Whilst Sachs places value in the viewer’s experience, Koons’s value is in owning the object. Koons boasts accessibility for all, but only the privileged can afford the swelling auction prices for a highly sought-after Koons. Such is the belief that with beauty there is taste; and taste is expensive, therefore, it is desirable. This chain reaction is partly a result of strategic marketing and public relations. In interviews, Koons explains that mass culture has replaced religion and that his objects reference spirituality and essential truths of oneself. Nonetheless, there is a disconnect between the promotion of his work and the reality that it is purely one-dimensional. The masses, along with some critics, argue that the works are over-inflated commodities for the culturally elite. Yet the commoditization of Koons’s sculptures is, ironically, a result of the seductive candy coating from mass-production.

 

Sachs’s work is accessible to all both in reception and ownership. The price of a piece by Tom Sachs starts as low as five dollars. His products range from zines, lighters, Sharpie pens, playing cards, knives, jewelry, and measuring tapes to high-art commodities such as homemade guns, sculptures, fountains, and guillotines. He makes things to sell, but encourages their use instead of keeping them in display cases.

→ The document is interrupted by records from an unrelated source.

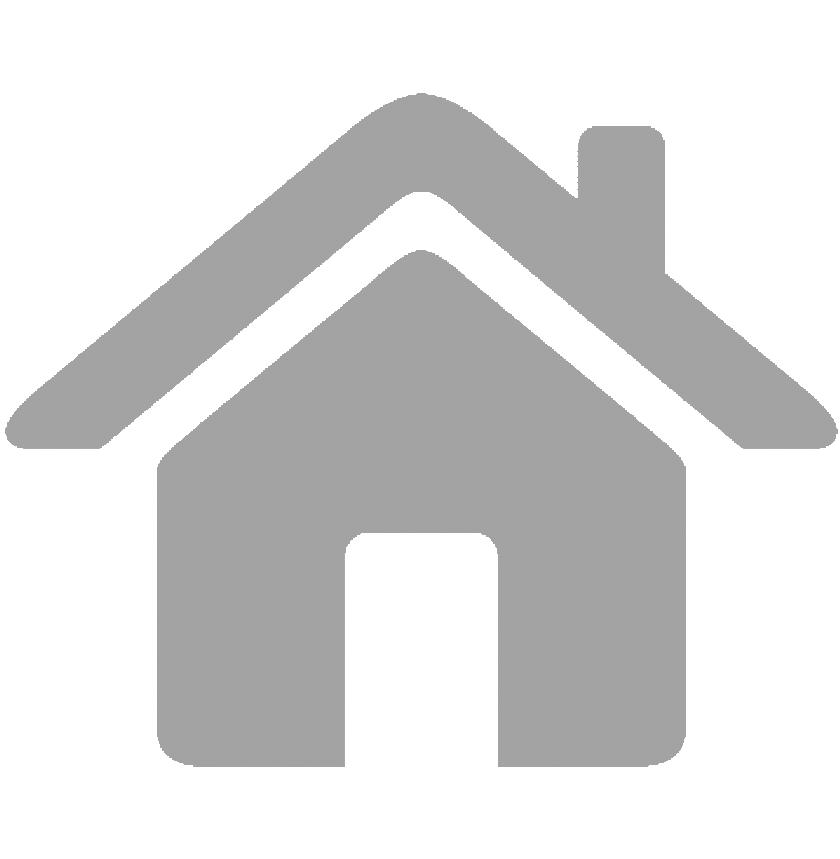
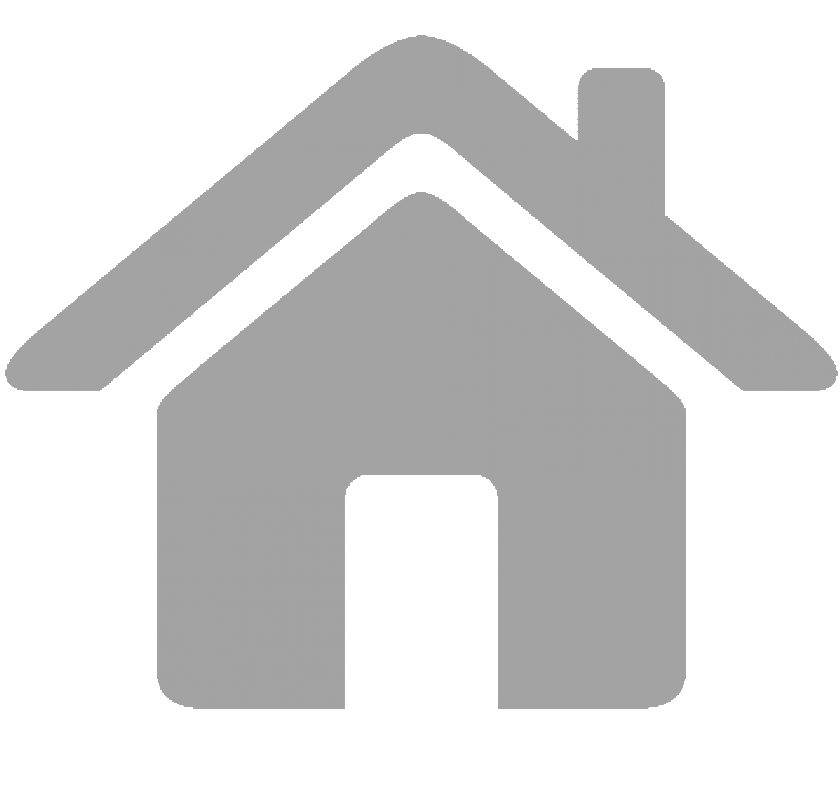
1.4.1

diff --git a/CSS/homePage.css b/CSS/homePage.css
@@ -14,16 +14,8 @@ body {
 header{
 	position: relative;
 }
-#home-img{
-	width: 40px;
-	height: 40px;
-	vertical-align: middle;
-}
-#home{
-	padding: 0px;
-}
 .navigation-bar {
-	z-index: 1;
+	z-index: 6;
 	position: relative;
 	margin: 0;
 	display: block;
@@ -134,7 +126,7 @@ header{
 	display: block;
 }
 svg {
-	z-index: 0;
+	z-index: 5;
   	position: absolute;
   	width: 100%;
 }
@@ -271,6 +263,13 @@ svg .line1{
 }
 #linkedin-img:hover {
 	filter: grayscale(0%);
+}
+#home-img{
+	width: 40px;
+	height: 40px;
+	vertical-align: middle;
+	border: 10px solid silver;
+	padding: 4px;
 }
 
 /* Education */

diff --git a/JS/index.js b/JS/index.js
@@ -103,10 +103,3 @@ function switchToContactMe(){
 	projects[0].style.display = 'none';
 	contact[0].style.display = 'block';
 }
-	var position1 = $('li:nth-child(2)').position();
-	var left1 = position1.left;
-	var position2 = $('li:nth-child(3)').position();
-	var left2 = position2.left;
-	var sum1 = left1 + left2;
-	var middle1 = sum/2;
-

Moreover, these items are made from store bought materials and products, which he alters by crossing out logos then signs or engraves his name below.

 

There are disadvantages to showing the evidence of labor. To some, Sachs’s work borders on amateur craft rather than high art. In Koons’s case, audiences are seduced by the shininess and simplicity because it appeals to common people and pop culture as well as advertising and product awareness. The universality of the object is perhaps the most credible aspect behind the pieces. It is about desiring the object, whereas Sachs’s work compels the viewers to focus solely on the spectacle of seeing the work that went into its creation. Sachs is also sometimes too lowbrow to appeal to the art elitist and is cast aside as adolescent fixation. He is criticized for finding too much enjoyment in the act of making and that after seeing one Sachs one has seen them all. With the obvious humor, the audience finds difficulty taking the work seriously. Furthermore, the public expects that art should be well made, not something that is so crass and crude.

 

Nevertheless, contemporary art is in the wake of settling from the blue-chip excess of the naughts and aughts of the previous decade. Audiences want to believe that contemporary artists accomplish great tasks and create epic works of art with their own hands and their own skills and, yet, they are no longer naïve about the use of assistants in studio practice. Whether or not the viewer accepts the assistant’s part in the creation of the work, the actual process of making influences the overall reaction to the work. As such, Koons’s work remains the same as always. His objects are too perfect and, with his reputation of artistic director, the mass-produced pieces leave a bitter aftertaste. On the other hand, Tom Sachs leads the way of innovation with his unique studio practice and bricolage methods. It is increasingly apparent that it takes more to impress museum-goers and gallery visitors with craft than with shock value or dazzle. Whether art is interactive like Sachs’s or shallow like Koons’s, contemporary art must engage the viewer and appeal to the audience’s shrinking attention span. Work that is machine made and lacks a personalized artist’s touch is emptied of emotion; it becomes detached or, what Walter Benjamin calls, auratic.